The Sun Flares Up

On November 5, 2013, the Sun brightened when an X-class solar flare—the largest so far this year—burst from a large, active sunspot. The flare followed a series of more than a two dozen flares that have occurred since October 21, though the November 5 flare originated in a different active region. The event was classified an X3.3 flare, falling into the category of most intense explosions.

This view of the flare comes from NASA’s Solar Dynamics Observatory (SDO), and it shows the Sun in extreme ultraviolet light (blending 193 and 131 angstrom observations). The long streak of light is likely due to solar protons saturating the imager. The unusual color is due to the blending of false colors that are assigned to each wavelength by solar physicists to distinguish the different bands. The image is from 5:12 p.m. Eastern Standard Time (22:12 UTC), the peak of the short flare.

A solar flare is a burst of light and radiation from the Sun’s magnetic atmosphere. The energy travels at the speed of light to reach Earth just eight minutes after the flare; at Earth, a part of the atmosphere called the ionosphere absorbs it. Normally, that’s the end of the story, but this flare was unusual. It had a very quick rise and a very quick decay, says Alex Young, associate director for science in the heliophysics division of NASA Goddard Space Flight Center. The burst of energy triggered electric currents in the ionosphere, which in turn generated a magnetic field. TThe quick burst of energy caused a surge of electric currents in the ionosphere. All electric currents generate magnetic fields, and the fast surge caused by the flare creates a magnetic field strong enough to be measured from the ground. This rare bump in the magnetic field from a solar flare is called a magnetic crochet.

Since solar flares heat and distort the ionosphere, they can interfere with radio communication.
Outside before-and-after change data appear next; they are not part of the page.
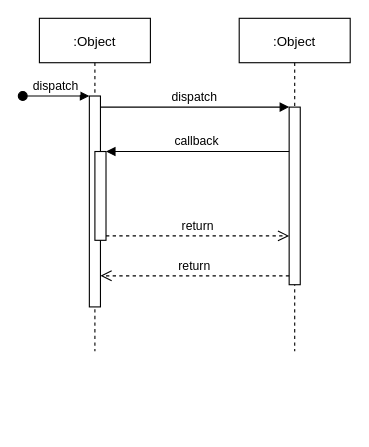
gallop/mydocument keeps this draw.io diagram as 未命名绘图.drawio. Above is the earlier version. Source tidied: cells renumbered, new cells numbered last; positions are measured from the earlier drawing's top-left corner, leaving out a move shared by most shapes. Both pictures are drawn from the tidied source at 111%, with x=0, y=0 at pixel (22, 18).
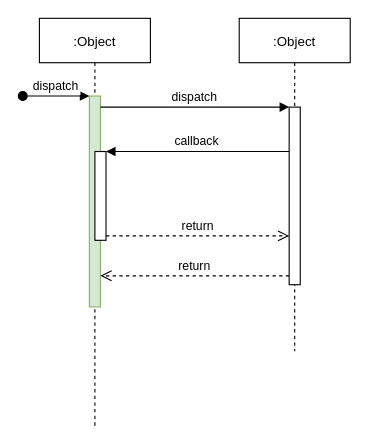
The same page after the edit.

What changed in the source:
```diff
@@
 <mxGraphModel>
   <root>
     <mxCell id="0" />
     <mxCell id="1" parent="0" />
     <mxCell id="2" value=":Object" style="shape=umlLifeline;perimeter=lifelinePerimeter;rounded=0;shadow=0;strokeWidth=1;" parent="1" vertex="1">
-      <mxGeometry x="15" width="100" height="300" as="geometry" />
+      <mxGeometry x="15" width="100" height="370" as="geometry" />
     </mxCell>
-    <mxCell id="3" style="points=[];perimeter=orthogonalPerimeter;rounded=0;shadow=0;strokeWidth=1;" parent="2" vertex="1">
+    <mxCell id="3" style="points=[];perimeter=orthogonalPerimeter;rounded=0;shadow=0;strokeWidth=1;fillColor=#d5e8d4;strokeColor=#82b366;" parent="2" vertex="1">
       <mxGeometry x="45" y="70" width="10" height="190" as="geometry" />
     </mxCell>
     <mxCell id="4" value="dispatch" style="verticalAlign=bottom;startArrow=oval;endArrow=block;startSize=8;shadow=0;strokeWidth=1;" parent="2" edge="1" target="3">
       <mxGeometry relative="1" as="geometry">
         <mxPoint x="-15" y="70" as="sourcePoint" />
       </mxGeometry>
     </mxCell>
     <mxCell id="5" style="points=[];perimeter=orthogonalPerimeter;rounded=0;shadow=0;strokeWidth=1;" parent="2" vertex="1">
       <mxGeometry x="50" y="120" width="10" height="80" as="geometry" />
     </mxCell>
     <mxCell id="6" value=":Object" style="shape=umlLifeline;perimeter=lifelinePerimeter;rounded=0;shadow=0;strokeWidth=1;" parent="1" vertex="1">
       <mxGeometry x="195" width="100" height="300" as="geometry" />
     </mxCell>
     <mxCell id="7" style="points=[];perimeter=orthogonalPerimeter;rounded=0;shadow=0;strokeWidth=1;" parent="6" vertex="1">
       <mxGeometry x="45" y="80" width="10" height="160" as="geometry" />
     </mxCell>
     <mxCell id="8" value="return" style="verticalAlign=bottom;endArrow=open;dashed=1;endSize=8;exitX=0;exitY=0.95;shadow=0;strokeWidth=1;" parent="1" edge="1" source="7" target="3">
       <mxGeometry relative="1" as="geometry" />
     </mxCell>
     <mxCell id="9" value="dispatch" style="verticalAlign=bottom;endArrow=block;entryX=0;entryY=0;shadow=0;strokeWidth=1;" parent="1" edge="1" source="3" target="7">
       <mxGeometry relative="1" as="geometry" />
     </mxCell>
     <mxCell id="10" value="callback" style="verticalAlign=bottom;endArrow=block;entryX=1;entryY=0;shadow=0;strokeWidth=1;" parent="1" edge="1" source="7" target="5">
       <mxGeometry relative="1" as="geometry" />
     </mxCell>
     <mxCell id="11" value="return" style="verticalAlign=bottom;endArrow=open;dashed=1;endSize=8;exitX=1;exitY=0.95;shadow=0;strokeWidth=1;" parent="1" edge="1" source="5" target="7">
       <mxGeometry relative="1" as="geometry" />
     </mxCell>
   </root>
 </mxGraphModel>
```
The NOAA Space Weather Prediction Center warned of a potential blackout of shortwave radio communication for about an hour after the November 5 flare. This type of communication is often used for long-range aviation, amateur radio, and emergency communication. Beyond radio interference, the flare did not affect Earth.
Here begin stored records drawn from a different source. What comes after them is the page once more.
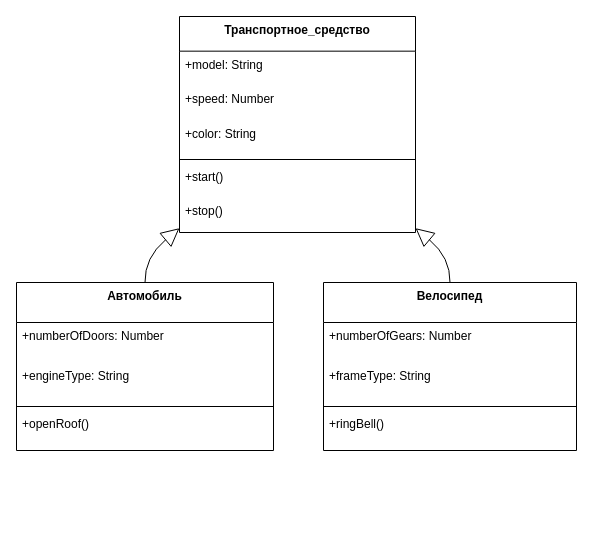
The draw.io diagram invest-real-estate/Диаграмма без названия.drawio in ksenya-kiseleva7/course-project, before the edit. Source tidied: cells renumbered, new cells numbered last; positions are measured from the earlier drawing's top-left corner, leaving out a move shared by most shapes. Both pictures are drawn from the tidied source at 100%, with x=0, y=0 at pixel (16, 16).
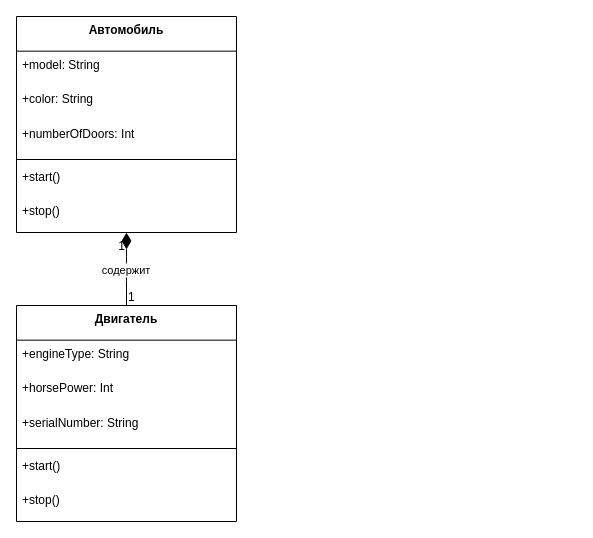
Above is the later version.

Diff of the diagram source:
```diff
@@
-    <mxCell id="2" value="Транспортное_средство" style="swimlane;fontStyle=1;align=center;verticalAlign=top;horizontal=1;startSize=34.666666666666664;" parent="1" vertex="1">
-      <mxGeometry x="163" width="236" height="216" as="geometry" />
+    <mxCell id="2" value="Автомобиль" style="swimlane;fontStyle=1;align=center;verticalAlign=top;horizontal=1;startSize=34.666666666666664;" parent="1" vertex="1">
+      <mxGeometry width="220" height="216" as="geometry" />
     </mxCell>
     <mxCell id="3" value="+model: String" style="text;strokeColor=none;fillColor=none;align=left;verticalAlign=top;spacingLeft=4;spacingRight=4;overflow=hidden;" parent="2" vertex="1">
-      <mxGeometry y="35" width="236" height="35" as="geometry" />
+      <mxGeometry y="35" width="220" height="35" as="geometry" />
     </mxCell>
-    <mxCell id="4" value="+speed: Number" style="text;strokeColor=none;fillColor=none;align=left;verticalAlign=top;spacingLeft=4;spacingRight=4;overflow=hidden;" parent="2" vertex="1">
-      <mxGeometry y="69" width="236" height="35" as="geometry" />
+    <mxCell id="4" value="+color: String" style="text;strokeColor=none;fillColor=none;align=left;verticalAlign=top;spacingLeft=4;spacingRight=4;overflow=hidden;" parent="2" vertex="1">
+      <mxGeometry y="69" width="220" height="35" as="geometry" />
     </mxCell>
-    <mxCell id="5" value="+color: String" style="text;strokeColor=none;fillColor=none;align=left;verticalAlign=top;spacingLeft=4;spacingRight=4;overflow=hidden;" parent="2" vertex="1">
-      <mxGeometry y="104" width="236" height="35" as="geometry" />
+    <mxCell id="5" value="+numberOfDoors: Int" style="text;strokeColor=none;fillColor=none;align=left;verticalAlign=top;spacingLeft=4;spacingRight=4;overflow=hidden;" parent="2" vertex="1">
+      <mxGeometry y="104" width="220" height="35" as="geometry" />
     </mxCell>
     <mxCell id="6" style="line;strokeWidth=1;fillColor=none;align=left;verticalAlign=middle;spacingTop=-1;spacingLeft=3;spacingRight=3;labelPosition=right;strokeColor=inherit;" parent="2" vertex="1">
-      <mxGeometry y="139" width="236" height="8" as="geometry" />
+      <mxGeometry y="139" width="220" height="8" as="geometry" />
     </mxCell>
     <mxCell id="7" value="+start()" style="text;strokeColor=none;fillColor=none;align=left;verticalAlign=top;spacingLeft=4;spacingRight=4;overflow=hidden;" parent="2" vertex="1">
-      <mxGeometry y="147" width="236" height="35" as="geometry" />
+      <mxGeometry y="147" width="220" height="35" as="geometry" />
     </mxCell>
     <mxCell id="8" value="+stop()" style="text;strokeColor=none;fillColor=none;align=left;verticalAlign=top;spacingLeft=4;spacingRight=4;overflow=hidden;" parent="2" vertex="1">
-      <mxGeometry y="181" width="236" height="35" as="geometry" />
+      <mxGeometry y="181" width="220" height="35" as="geometry" />
     </mxCell>
-    <mxCell id="9" value="Автомобиль" style="swimlane;fontStyle=1;align=center;verticalAlign=top;horizontal=1;startSize=40;" parent="1" vertex="1">
-      <mxGeometry y="266" width="257" height="168" as="geometry" />
+    <mxCell id="9" value="Двигатель" style="swimlane;fontStyle=1;align=center;verticalAlign=top;horizontal=1;startSize=34.666666666666664;" parent="1" vertex="1">
+      <mxGeometry y="289" width="220" height="216" as="geometry" />
     </mxCell>
-    <mxCell id="10" value="+numberOfDoors: Number" style="text;strokeColor=none;fillColor=none;align=left;verticalAlign=top;spacingLeft=4;spacingRight=4;overflow=hidden;" parent="9" vertex="1">
-      <mxGeometry y="40" width="257" height="40" as="geometry" />
+    <mxCell id="10" value="+engineType: String" style="text;strokeColor=none;fillColor=none;align=left;verticalAlign=top;spacingLeft=4;spacingRight=4;overflow=hidden;" parent="9" vertex="1">
+      <mxGeometry y="35" width="220" height="35" as="geometry" />
     </mxCell>
-    <mxCell id="11" value="+engineType: String" style="text;strokeColor=none;fillColor=none;align=left;verticalAlign=top;spacingLeft=4;spacingRight=4;overflow=hidden;" parent="9" vertex="1">
-      <mxGeometry y="80" width="257" height="40" as="geometry" />
+    <mxCell id="11" value="+horsePower: Int" style="text;strokeColor=none;fillColor=none;align=left;verticalAlign=top;spacingLeft=4;spacingRight=4;overflow=hidden;" parent="9" vertex="1">
+      <mxGeometry y="69" width="220" height="35" as="geometry" />
     </mxCell>
-    <mxCell id="12" style="line;strokeWidth=1;fillColor=none;align=left;verticalAlign=middle;spacingTop=-1;spacingLeft=3;spacingRight=3;labelPosition=right;strokeColor=inherit;" parent="9" vertex="1">
-      <mxGeometry y="120" width="257" height="8" as="geometry" />
+    <mxCell id="12" value="+serialNumber: String" style="text;strokeColor=none;fillColor=none;align=left;verticalAlign=top;spacingLeft=4;spacingRight=4;overflow=hidden;" parent="9" vertex="1">
+      <mxGeometry y="104" width="220" height="35" as="geometry" />
     </mxCell>
-    <mxCell id="13" value="+openRoof()" style="text;strokeColor=none;fillColor=none;align=left;verticalAlign=top;spacingLeft=4;spacingRight=4;overflow=hidden;" parent="9" vertex="1">
-      <mxGeometry y="128" width="257" height="40" as="geometry" />
+    <mxCell id="13" style="line;strokeWidth=1;fillColor=none;align=left;verticalAlign=middle;spacingTop=-1;spacingLeft=3;spacingRight=3;labelPosition=right;strokeColor=inherit;" parent="9" vertex="1">
+      <mxGeometry y="139" width="220" height="8" as="geometry" />
     </mxCell>
-    <mxCell id="14" value="Велосипед" style="swimlane;fontStyle=1;align=center;verticalAlign=top;horizontal=1;startSize=40;" parent="1" vertex="1">
-      <mxGeometry x="307" y="266" width="253" height="168" as="geometry" />
+    <mxCell id="14" value="+start()" style="text;strokeColor=none;fillColor=none;align=left;verticalAlign=top;spacingLeft=4;spacingRight=4;overflow=hidden;points=[[0,0.5],[1,0.5]];portConstraint=eastwest;" parent="9" vertex="1">
+      <mxGeometry y="147" width="220" height="35" as="geometry" />
     </mxCell>
-    <mxCell id="15" value="+numberOfGears: Number" style="text;strokeColor=none;fillColor=none;align=left;verticalAlign=top;spacingLeft=4;spacingRight=4;overflow=hidden;" parent="14" vertex="1">
-      <mxGeometry y="40" width="253" height="40" as="geometry" />
+    <mxCell id="15" value="+stop()" style="text;strokeColor=none;fillColor=none;align=left;verticalAlign=top;spacingLeft=4;spacingRight=4;overflow=hidden;" parent="9" vertex="1">
+      <mxGeometry y="181" width="220" height="35" as="geometry" />
     </mxCell>
-    <mxCell id="16" value="+frameType: String" style="text;strokeColor=none;fillColor=none;align=left;verticalAlign=top;spacingLeft=4;spacingRight=4;overflow=hidden;" parent="14" vertex="1">
-      <mxGeometry y="80" width="253" height="40" as="geometry" />
+    <mxCell id="16" value="содержит" style="curved=1;startArrow=diamondThin;startSize=14;startFill=1;endArrow=none;exitX=0.5;exitY=1;entryX=0.5;entryY=0;" parent="1" edge="1" source="2" target="9">
+      <mxGeometry relative="1" as="geometry" />
     </mxCell>
-    <mxCell id="17" style="line;strokeWidth=1;fillColor=none;align=left;verticalAlign=middle;spacingTop=-1;spacingLeft=3;spacingRight=3;labelPosition=right;strokeColor=inherit;" parent="14" vertex="1">
-      <mxGeometry y="120" width="253" height="8" as="geometry" />
+    <mxCell id="17" value="1" style="edgeLabel;labelBackgroundColor=none;fontSize=12;align=right;verticalAlign=top;" parent="16" vertex="1">
+      <mxGeometry x="-1" relative="1" as="geometry" />
     </mxCell>
-    <mxCell id="18" value="+ringBell()" style="text;strokeColor=none;fillColor=none;align=left;verticalAlign=top;spacingLeft=4;spacingRight=4;overflow=hidden;" parent="14" vertex="1">
-      <mxGeometry y="128" width="253" height="40" as="geometry" />
+    <mxCell id="18" value="1" style="edgeLabel;labelBackgroundColor=none;fontSize=12;align=left;verticalAlign=bottom;" parent="16" vertex="1">
+      <mxGeometry x="1" relative="1" as="geometry" />
     </mxCell>
-    <mxCell id="19" style="curved=1;startArrow=block;startSize=16;startFill=0;endArrow=none;exitX=0;exitY=0.98;entryX=0.5;entryY=0;" parent="1" edge="1" source="2" target="9">
-      <mxGeometry relative="1" as="geometry">
-        <Array as="points">
-          <mxPoint x="128" y="241" />
-        </Array>
-      </mxGeometry>
-    </mxCell>
-    <mxCell id="20" style="curved=1;startArrow=block;startSize=16;startFill=0;endArrow=none;exitX=1;exitY=0.98;entryX=0.5;entryY=0;" parent="1" edge="1" source="2" target="14">
-      <mxGeometry relative="1" as="geometry">
-        <Array as="points">
-          <mxPoint x="434" y="241" />
-        </Array>
-      </mxGeometry>
-    </mxCell>
```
The eruption that produced this flare also sent out a coronal mass ejection (CME), which is a mass of charged particles and magnetic field energy that bursts from the Sun like a volcanic eruption. Material from a coronal mass ejection takes two to three days to reach Earth, but in this case, the coronal mass ejection is going to miss Earth. Coronal mass ejections interact with Earth’s magnetic field to generate auroras and magnetic storms.

The recent burst of solar activity is part of a natural 11-year cycle that may be nearing its peak, says Young. It comes after an extended quiet period, with the last significant flares in May. While the November 5 flare isn’t significant on its own, each flare is valuable to scientists trying to understand the Sun. “Every flare is different,” says Young. “They are complicated because so much is going on. Because of that, each flare gives us more insight into what is happening. The more flares we see, the more we can sample the different variations.”

NASA image by Scott Wiessinger, Solar Dynamics Observatory at NASA Goddard Space Flight Center. Caption by Holli Riebeek.

References & Resources